Although Big Thunder Mountain Railroad had been a classic for over 30 years, it truly did need the facelift it was given throughout the 2013 and beginning of the 2014 seasons. This gives the ride the benefit of being both an overall newer coaster, due to new technology, but still hold many of the same tricks that it already had. The trains, although having the same look, were replaced for newer trains, however, the ride still remains as wild as it used to be. The original track was replaced by Dynamic Structure track, which will allow the ride to continue to be enjoyable for years to come, and the original track layout was kept. Some scenery was changed, but nothing too drastic, as in, all scenery change until the finale was just technological updates, for example, the bats used in the first lift hill now do not just looks like wings on strings, but actually can be made out to be bats flying. The finale, however, has changed immensely. The original closing scene on the ride was an earthquake, due too the fact that the theme of all Big Thunder Mountain rides is natures wrath due to human interference. That has now changed, as the final scene occurs when your train accidentally rolls into a blasting zone. Riders see the charges go by and can here the loud explosions, completed by a spraying of fog died orange to represent fire. The ride then dives down into its final coaster part with everyone’s favorite simulated splash down through the ribcage of a fossil and passing by the small mining tow of Rainbow Ridge. Overall, this was a beneficial refurb that will preserve thrills on this ride for years to come.
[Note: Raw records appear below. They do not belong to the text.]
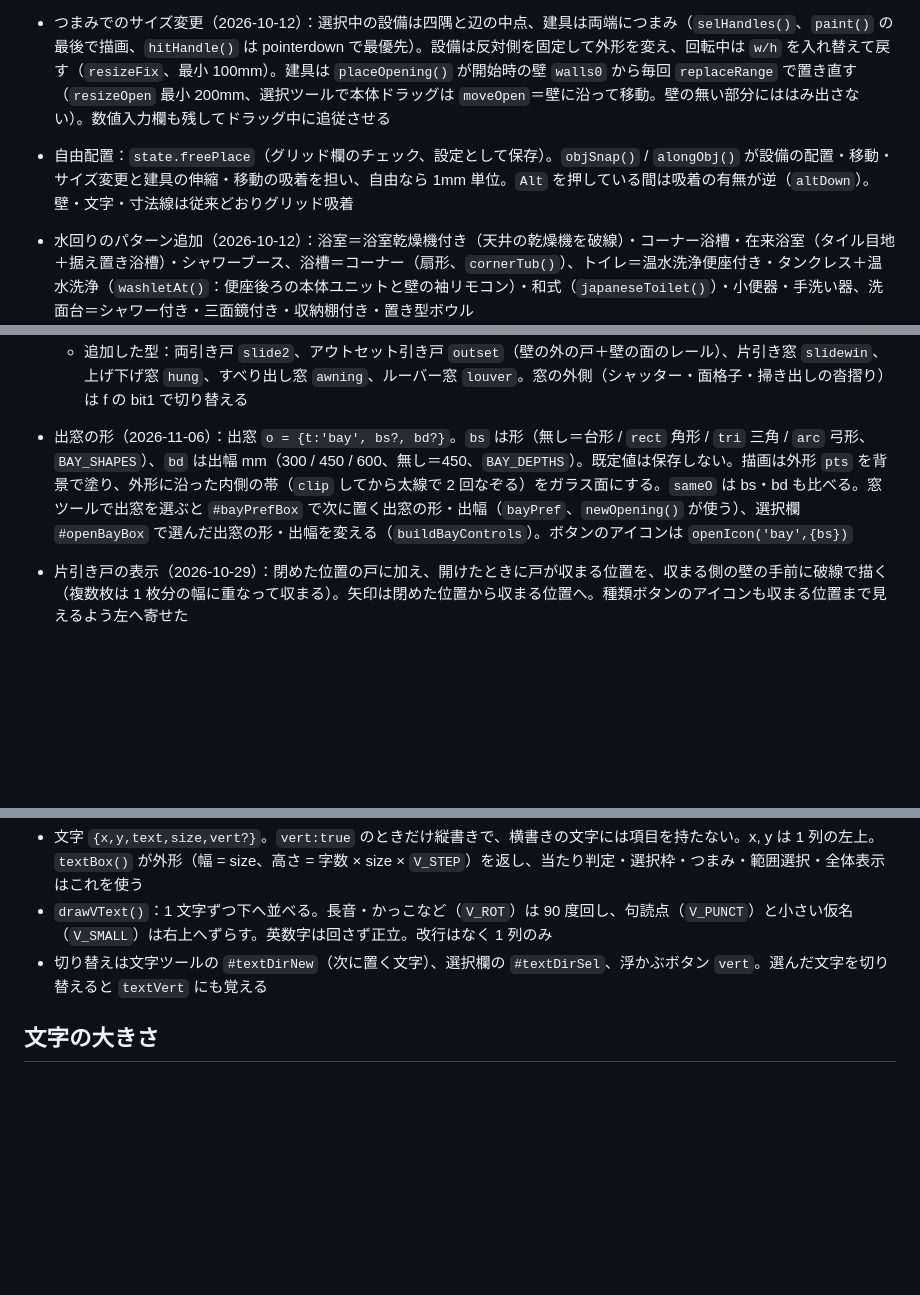
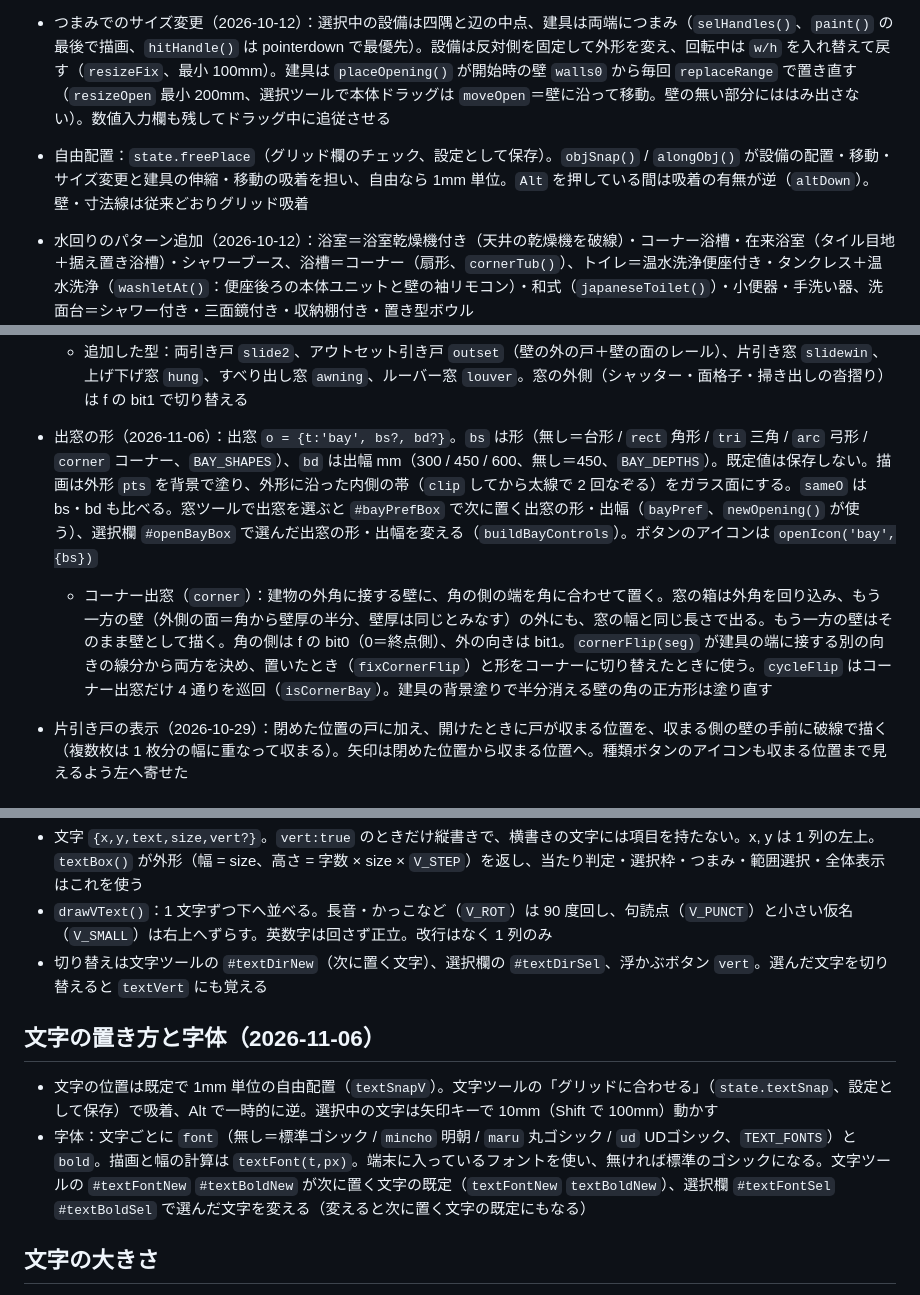
Before and after one commit to yotsuba-ai/madori-maker, a Markdown page: CLAUDE.md, 3 parts joined by grey strips. GitHub-like rendering; blank space fills up the shorter version.

Commit message:
Document corner bay windows and text placement/fonts in CLAUDE.md
Co-Authored-By: Claude Opus 5.5 <noreply@anthropic.com>
Claude-Session: https://claude.ai/code/session_01TFk74ZwXF3HqTHKj5MJc2P

```diff
--- a/CLAUDE.md
+++ b/CLAUDE.md
@@ -73,7 +73,7 @@
 - 公開は GitHub Pages（yotsuba-ai アカウント）を想定
 - 大きな変更は `execplan.md` に計画を書いてから着手する
 - つまみでのサイズ変更（2026-10-12）：選択中の設備は四隅と辺の中点、建具は両端につまみ（`selHandles()`、`paint()` の最後で描画、`hitHandle()` は pointerdown で最優先）。設備は反対側を固定して外形を変え、回転中は `w/h` を入れ替えて戻す（`resizeFix`、最小 100mm）。建具は `placeOpening()` が開始時の壁 `walls0` から毎回 `replaceRange` で置き直す（`resizeOpen` 最小 200mm、選択ツールで本体ドラッグは `moveOpen`＝壁に沿って移動。壁の無い部分にははみ出さない）。数値入力欄も残してドラッグ中に追従させる
-- 自由配置：`state.freePlace`（グリッド欄のチェック、設定として保存）。`objSnap()` / `alongObj()` が設備の配置・移動・サイズ変更と建具の伸縮・移動の吸着を担い、自由なら 1mm 単位。`Alt` を押している間は吸着の有無が逆（`altDown`）。壁・文字・寸法線は従来どおりグリッド吸着
+- 自由配置：`state.freePlace`（グリッド欄のチェック、設定として保存）。`objSnap()` / `alongObj()` が設備の配置・移動・サイズ変更と建具の伸縮・移動の吸着を担い、自由なら 1mm 単位。`Alt` を押している間は吸着の有無が逆（`altDown`）。壁・寸法線は従来どおりグリッド吸着
 - 水回りのパターン追加（2026-10-12）：浴室＝浴室乾燥機付き（天井の乾燥機を破線）・コーナー浴槽・在来浴室（タイル目地＋据え置き浴槽）・シャワーブース、浴槽＝コーナー（扇形、`cornerTub()`）、トイレ＝温水洗浄便座付き・タンクレス＋温水洗浄（`washletAt()`：便座後ろの本体ユニットと壁の袖リモコン）・和式（`japaneseToilet()`）・小便器・手洗い器、洗面台＝シャワー付き・三面鏡付き・収納棚付き・置き型ボウル
 - キッチンのオプション（2026-10-12）：設備ごとに `burners`（1〜4 口）・`hob`（'gas' / 'ih'）・`dw`（食洗機）を持つ。`opts:true` のパターンだけ選択欄 `#fixOpts` を出す。描画は `kopt(f)` で読み、`hob()` が口数の配置 `HOB_POS` と IH（暗い天板＋二重円、モノクロでは白）を描き分け、`dishwasher()` はシンク横の破線。`draw(c,w,h,f)` の 4 つ目の引数で設備インスタンスを受け取る（アイコンでは未指定）
   - キッチンのパターン：I型・対面（腰壁付き）・対面（フラット）・L型・II型（セパレート）・コの字（U型）・アイランド・ミニ
@@ -90,7 +90,8 @@
   - 枚数：片引き戸・引込み戸・アウトセット 1〜4（連動は面側から順にずらす `stackSet`。引込み戸の戸袋とアウトセットのレールは 1 枚分の幅）、引違い戸・引違い窓・掃き出し窓 2・3・4・6（`slideSet`：2 枚＝2 本レール、3 枚＝三本引き、4 枚＝外 2 枚が奥、6 枚＝2 枚ずつの組）、両引き戸 2・4・6、折れ戸 2・4・6・8（未指定なら幅から自動）、片引き窓 2〜4
   - 追加した型：両引き戸 `slide2`、アウトセット引き戸 `outset`（壁の外の戸＋壁の面のレール）、片引き窓 `slidewin`、上げ下げ窓 `hung`、すべり出し窓 `awning`、ルーバー窓 `louver`。窓の外側（シャッター・面格子・掃き出しの沓摺り）は f の bit1 で切り替える
 
-- 出窓の形（2026-11-06）：出窓 `o = {t:'bay', bs?, bd?}`。`bs` は形（無し＝台形 / `rect` 角形 / `tri` 三角 / `arc` 弓形、`BAY_SHAPES`）、`bd` は出幅 mm（300 / 450 / 600、無し＝450、`BAY_DEPTHS`）。既定値は保存しない。描画は外形 `pts` を背景で塗り、外形に沿った内側の帯（`clip` してから太線で 2 回なぞる）をガラス面にする。`sameO` は bs・bd も比べる。窓ツールで出窓を選ぶと `#bayPrefBox` で次に置く出窓の形・出幅（`bayPref`、`newOpening()` が使う）、選択欄 `#openBayBox` で選んだ出窓の形・出幅を変える（`buildBayControls`）。ボタンのアイコンは `openIcon('bay',{bs})`
+- 出窓の形（2026-11-06）：出窓 `o = {t:'bay', bs?, bd?}`。`bs` は形（無し＝台形 / `rect` 角形 / `tri` 三角 / `arc` 弓形 / `corner` コーナー、`BAY_SHAPES`）、`bd` は出幅 mm（300 / 450 / 600、無し＝450、`BAY_DEPTHS`）。既定値は保存しない。描画は外形 `pts` を背景で塗り、外形に沿った内側の帯（`clip` してから太線で 2 回なぞる）をガラス面にする。`sameO` は bs・bd も比べる。窓ツールで出窓を選ぶと `#bayPrefBox` で次に置く出窓の形・出幅（`bayPref`、`newOpening()` が使う）、選択欄 `#openBayBox` で選んだ出窓の形・出幅を変える（`buildBayControls`）。ボタンのアイコンは `openIcon('bay',{bs})`
+  - コーナー出窓（`corner`）：建物の外角に接する壁に、角の側の端を角に合わせて置く。窓の箱は外角を回り込み、もう一方の壁（外側の面＝角から壁厚の半分、壁厚は同じとみなす）の外にも、窓の幅と同じ長さで出る。もう一方の壁はそのまま壁として描く。角の側は f の bit0（0＝終点側）、外の向きは bit1。`cornerFlip(seg)` が建具の端に接する別の向きの線分から両方を決め、置いたとき（`fixCornerFlip`）と形をコーナーに切り替えたときに使う。`cycleFlip` はコーナー出窓だけ 4 通りを巡回（`isCornerBay`）。建具の背景塗りで半分消える壁の角の正方形は塗り直す
 
 - 片引き戸の表示（2026-10-29）：閉めた位置の戸に加え、開けたときに戸が収まる位置を、収まる側の壁の手前に破線で描く（複数枚は 1 枚分の幅に重なって収まる）。矢印は閉めた位置から収まる位置へ。種類ボタンのアイコンも収まる位置まで見えるよう左へ寄せた
 
@@ -128,6 +129,10 @@
 - `drawVText()`：1 文字ずつ下へ並べる。長音・かっこなど（`V_ROT`）は 90 度回し、句読点（`V_PUNCT`）と小さい仮名（`V_SMALL`）は右上へずらす。英数字は回さず正立。改行はなく 1 列のみ
 - 切り替えは文字ツールの `#textDirNew`（次に置く文字）、選択欄の `#textDirSel`、浮かぶボタン `vert`。選んだ文字を切り替えると `textVert` にも覚える
 
+## 文字の置き方と字体（2026-11-06）
+- 文字の位置は既定で 1mm 単位の自由配置（`textSnapV`）。文字ツールの「グリッドに合わせる」（`state.textSnap`、設定として保存）で吸着、Alt で一時的に逆。選択中の文字は矢印キーで 10mm（Shift で 100mm）動かす
+- 字体：文字ごとに `font`（無し＝標準ゴシック / `mincho` 明朝 / `maru` 丸ゴシック / `ud` UDゴシック、`TEXT_FONTS`）と `bold`。描画と幅の計算は `textFont(t,px)`。端末に入っているフォントを使い、無ければ標準のゴシックになる。文字ツールの `#textFontNew` `#textBoldNew` が次に置く文字の既定（`textFontNew` `textBoldNew`）、選択欄 `#textFontSel` `#textBoldSel` で選んだ文字を変える（変えると次に置く文字の既定にもなる）
+
 ## 文字の大きさ
 - 文字の大きさは文字の高さ（図面上の mm）で 100〜2000mm、10mm 刻み（`tsClamp`）。文字ツールの欄は新しく置く文字の既定値 `textSize`、選択欄（`#selTextSize` / `#selTextSizeR`）は選んだ文字の大きさ。スライダーと数値入力を `syncTextSize()` で揃える。
 - 選んだ文字の右下につまみ（ハンドル `ts`）を出し、ドラッグ（`resizeText`）で対角線方向に引いた割合で拡大縮小する。
```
Honey, I Shrunk the Audience was a 3D film based off of the 1989 hit film Honey, I Shrunk the Audience. The show first appeared at EPCOT in 1994, but spread to (in order) Tokyo Disneyland(1997), Disneyland(1998), and Disneyland Paris(1999). All of these shows replaced the original Captain EO shows, and all were replaced in 2010 by the new Captain EO 4D tribute show. Viewers enter the “Imagination Institute’s” theater for the Inventor of the Year Award Ceremony, in which professor Wayne Szalinski is receiving the award. Attendees are asked to don their “safety goggles” (3D glasses) in preparation for the scientific demonstrations. The show opens with the crew of the show searching for Wayne, when he suddenly flies on stage shrunken. A neon sign illuminates stating “Inventor of the Year Award” sign over the audience (at first only some letters are knocked out, leaving “NERD” spelled diagonally). Wayne’s son Nick demonstrates some of his father’s other inventions to kill time while the crew searches for him. Adam puts a mouse in his father’s copy machine and they quickly multiply. This does not go smoothly, and the audience ends up screaming with the sensation loose mice running under their seats. To scare the mice away, Nick uses a holographic “Holo-Pet” lion to scare the mice away and a giant lion seemingly leaps off of the screen and into the audience. Wayne manages to unshrink himself and brings out the machine for a demonstration. Unfortunately, the machine goes haywire and shrinks the audience. The viewers then are faced with the obstacles of being miniature. Some of these effects are a picture being taken of them with a huge flashing camera, being attacked by a large and hungry pet snake and a slobbery pet dog, and even being completely lifted off of the ground to be observed. Wayne finally returns all back to normal size, however, in doing so makes the dog much larger than normal. When the large dog is seen, the curtain is quickly closed, however not before the dog sniffs the curtain and sneezes on the audience. The show was typically enjoyed by the audience, lasting for up to 16 years from its original opening date, however was known to scare younger viewers.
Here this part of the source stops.